TO DO ->
For the string "content", state the number of lines in the data that contain it, and nothing else.

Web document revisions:
■ ■ ■ ■ ■ ■ ■
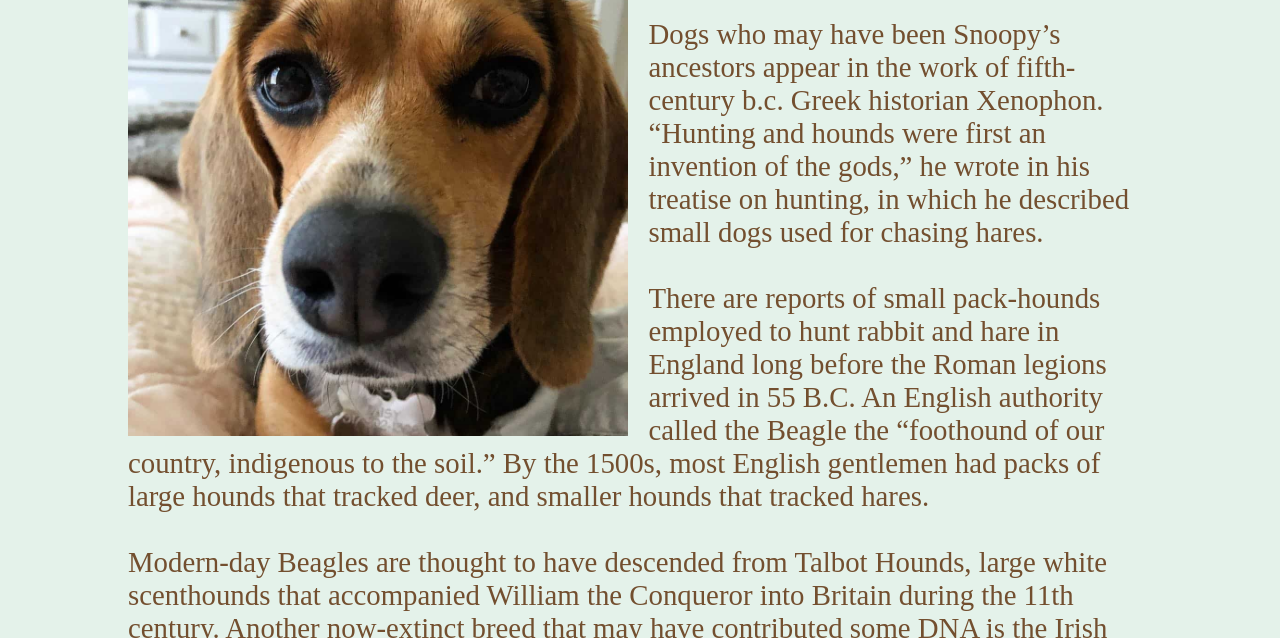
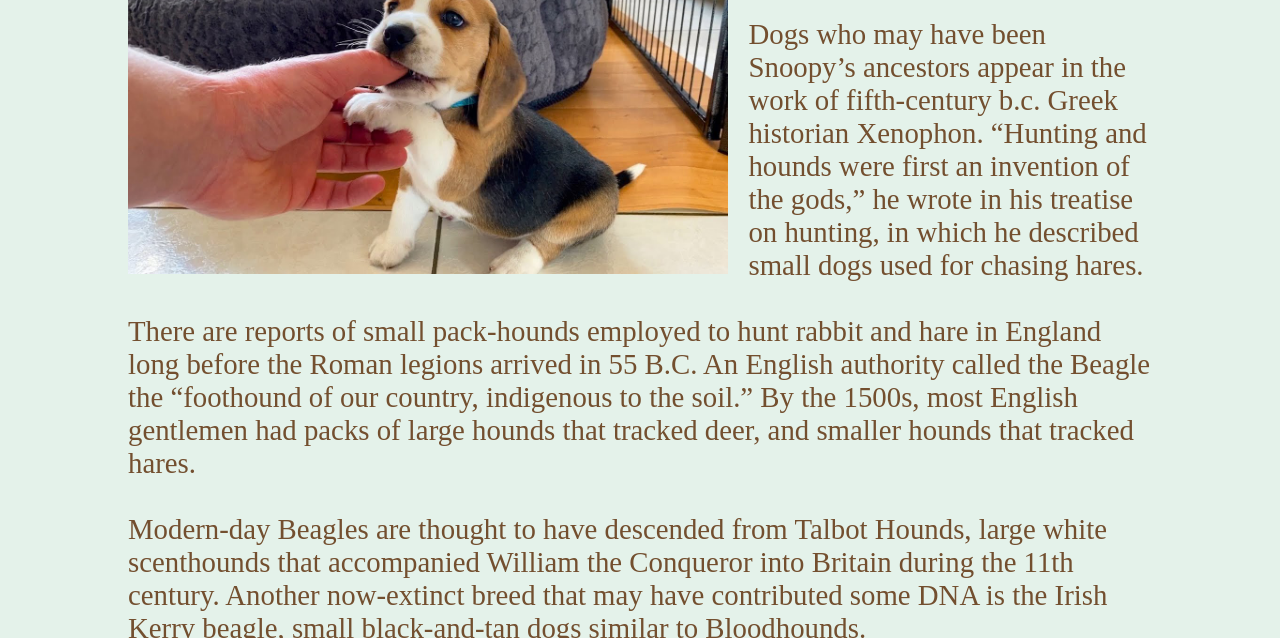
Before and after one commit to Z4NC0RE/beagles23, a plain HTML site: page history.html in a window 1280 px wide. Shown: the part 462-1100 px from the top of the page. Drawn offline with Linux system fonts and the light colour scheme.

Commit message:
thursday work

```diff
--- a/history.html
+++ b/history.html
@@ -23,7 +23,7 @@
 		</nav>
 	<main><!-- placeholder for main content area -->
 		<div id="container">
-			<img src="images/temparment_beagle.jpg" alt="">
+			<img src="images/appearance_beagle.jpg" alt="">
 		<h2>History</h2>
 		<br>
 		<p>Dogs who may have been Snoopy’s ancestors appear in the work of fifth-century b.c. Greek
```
■ ■ ■ ■ ■ ■ ■
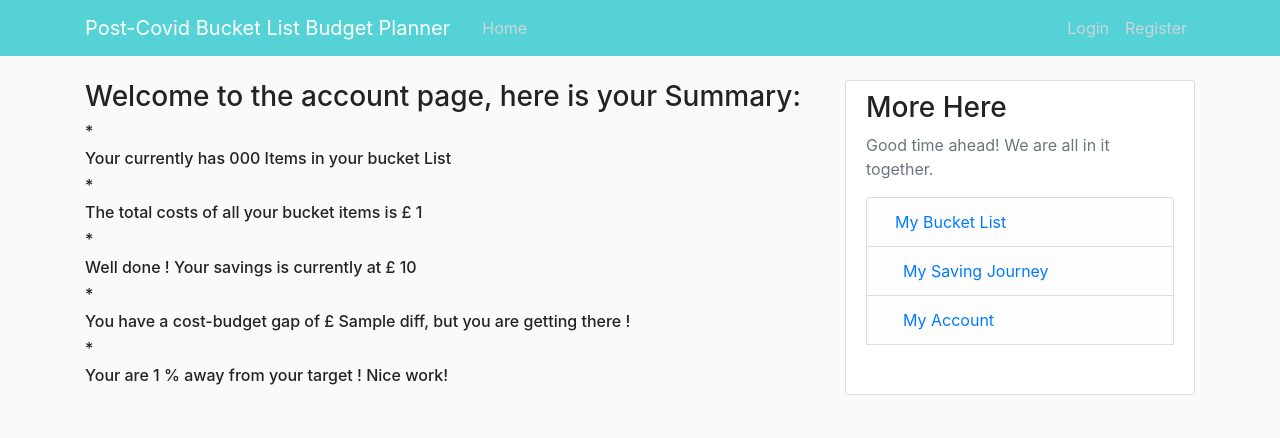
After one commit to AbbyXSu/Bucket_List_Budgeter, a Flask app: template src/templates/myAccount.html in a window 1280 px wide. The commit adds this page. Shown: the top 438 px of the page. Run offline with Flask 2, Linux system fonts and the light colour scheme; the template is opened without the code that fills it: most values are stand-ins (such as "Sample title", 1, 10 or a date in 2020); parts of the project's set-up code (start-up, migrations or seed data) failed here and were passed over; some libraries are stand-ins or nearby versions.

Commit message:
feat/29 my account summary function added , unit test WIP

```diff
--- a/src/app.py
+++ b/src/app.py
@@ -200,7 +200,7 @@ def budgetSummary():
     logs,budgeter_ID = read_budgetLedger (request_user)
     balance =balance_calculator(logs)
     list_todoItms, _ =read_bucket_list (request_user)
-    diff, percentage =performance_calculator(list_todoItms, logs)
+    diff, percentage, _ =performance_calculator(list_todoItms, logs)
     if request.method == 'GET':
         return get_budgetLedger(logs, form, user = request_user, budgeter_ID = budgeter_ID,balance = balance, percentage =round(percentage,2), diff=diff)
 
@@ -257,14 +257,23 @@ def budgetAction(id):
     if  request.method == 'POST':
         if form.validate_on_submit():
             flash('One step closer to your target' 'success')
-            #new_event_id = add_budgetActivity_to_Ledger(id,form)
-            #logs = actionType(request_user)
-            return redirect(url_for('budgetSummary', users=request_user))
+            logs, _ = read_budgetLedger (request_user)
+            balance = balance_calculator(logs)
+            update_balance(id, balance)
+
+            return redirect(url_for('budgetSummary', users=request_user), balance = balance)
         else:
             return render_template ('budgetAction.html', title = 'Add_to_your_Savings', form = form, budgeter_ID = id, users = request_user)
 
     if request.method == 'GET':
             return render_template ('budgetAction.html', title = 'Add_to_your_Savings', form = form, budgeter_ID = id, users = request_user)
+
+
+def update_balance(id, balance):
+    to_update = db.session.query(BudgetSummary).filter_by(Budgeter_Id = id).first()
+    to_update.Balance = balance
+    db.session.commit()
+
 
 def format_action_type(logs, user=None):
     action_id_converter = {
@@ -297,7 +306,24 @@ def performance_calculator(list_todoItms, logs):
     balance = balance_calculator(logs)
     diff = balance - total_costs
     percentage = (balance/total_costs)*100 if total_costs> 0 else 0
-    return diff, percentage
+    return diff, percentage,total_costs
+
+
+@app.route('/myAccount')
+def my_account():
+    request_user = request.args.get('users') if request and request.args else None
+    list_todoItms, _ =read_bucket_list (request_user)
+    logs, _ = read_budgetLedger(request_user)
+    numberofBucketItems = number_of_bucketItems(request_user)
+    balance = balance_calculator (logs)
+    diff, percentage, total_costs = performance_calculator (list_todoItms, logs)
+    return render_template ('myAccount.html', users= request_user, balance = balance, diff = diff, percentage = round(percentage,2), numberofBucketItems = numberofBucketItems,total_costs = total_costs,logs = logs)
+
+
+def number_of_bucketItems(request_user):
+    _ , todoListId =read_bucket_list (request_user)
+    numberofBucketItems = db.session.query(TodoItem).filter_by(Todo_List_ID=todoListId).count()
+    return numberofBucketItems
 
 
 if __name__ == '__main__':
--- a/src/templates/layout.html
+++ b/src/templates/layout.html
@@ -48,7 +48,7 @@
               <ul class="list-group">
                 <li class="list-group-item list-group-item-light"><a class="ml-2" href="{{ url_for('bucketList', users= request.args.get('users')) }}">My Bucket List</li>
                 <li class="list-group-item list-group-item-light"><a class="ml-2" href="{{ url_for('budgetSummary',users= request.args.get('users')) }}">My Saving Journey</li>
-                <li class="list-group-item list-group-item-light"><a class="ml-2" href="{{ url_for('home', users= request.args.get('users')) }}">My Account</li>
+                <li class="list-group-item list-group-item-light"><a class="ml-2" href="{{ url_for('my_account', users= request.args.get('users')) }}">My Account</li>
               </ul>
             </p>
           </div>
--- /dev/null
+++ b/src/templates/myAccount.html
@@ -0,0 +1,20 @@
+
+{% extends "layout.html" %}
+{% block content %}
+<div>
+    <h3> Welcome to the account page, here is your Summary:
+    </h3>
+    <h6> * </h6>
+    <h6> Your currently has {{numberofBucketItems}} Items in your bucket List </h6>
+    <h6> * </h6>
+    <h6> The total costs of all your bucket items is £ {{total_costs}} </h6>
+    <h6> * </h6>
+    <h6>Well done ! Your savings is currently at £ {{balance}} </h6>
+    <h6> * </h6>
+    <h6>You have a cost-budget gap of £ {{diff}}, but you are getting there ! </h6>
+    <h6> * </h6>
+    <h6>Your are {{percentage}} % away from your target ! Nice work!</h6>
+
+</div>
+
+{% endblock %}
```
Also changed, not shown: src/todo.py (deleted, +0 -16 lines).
■ ■ ■ ■ ■ ■ ■
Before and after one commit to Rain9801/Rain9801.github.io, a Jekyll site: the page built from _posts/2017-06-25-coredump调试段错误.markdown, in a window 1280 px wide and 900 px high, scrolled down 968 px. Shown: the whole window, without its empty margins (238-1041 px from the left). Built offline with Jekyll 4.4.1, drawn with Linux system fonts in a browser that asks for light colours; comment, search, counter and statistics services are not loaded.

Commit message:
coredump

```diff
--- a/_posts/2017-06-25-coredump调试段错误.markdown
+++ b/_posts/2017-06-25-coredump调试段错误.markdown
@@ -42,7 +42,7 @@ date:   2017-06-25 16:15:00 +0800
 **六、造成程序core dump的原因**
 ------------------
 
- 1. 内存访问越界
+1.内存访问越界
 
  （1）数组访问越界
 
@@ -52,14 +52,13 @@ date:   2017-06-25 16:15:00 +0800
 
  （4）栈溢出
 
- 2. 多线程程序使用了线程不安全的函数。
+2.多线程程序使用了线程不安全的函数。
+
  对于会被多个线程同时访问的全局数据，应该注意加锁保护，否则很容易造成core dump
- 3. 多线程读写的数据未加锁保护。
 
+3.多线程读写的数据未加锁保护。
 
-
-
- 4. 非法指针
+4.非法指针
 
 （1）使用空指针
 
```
■ ■ ■ ■ ■ ■ ■
SOLUTION TO THIS PROBLEM ->
2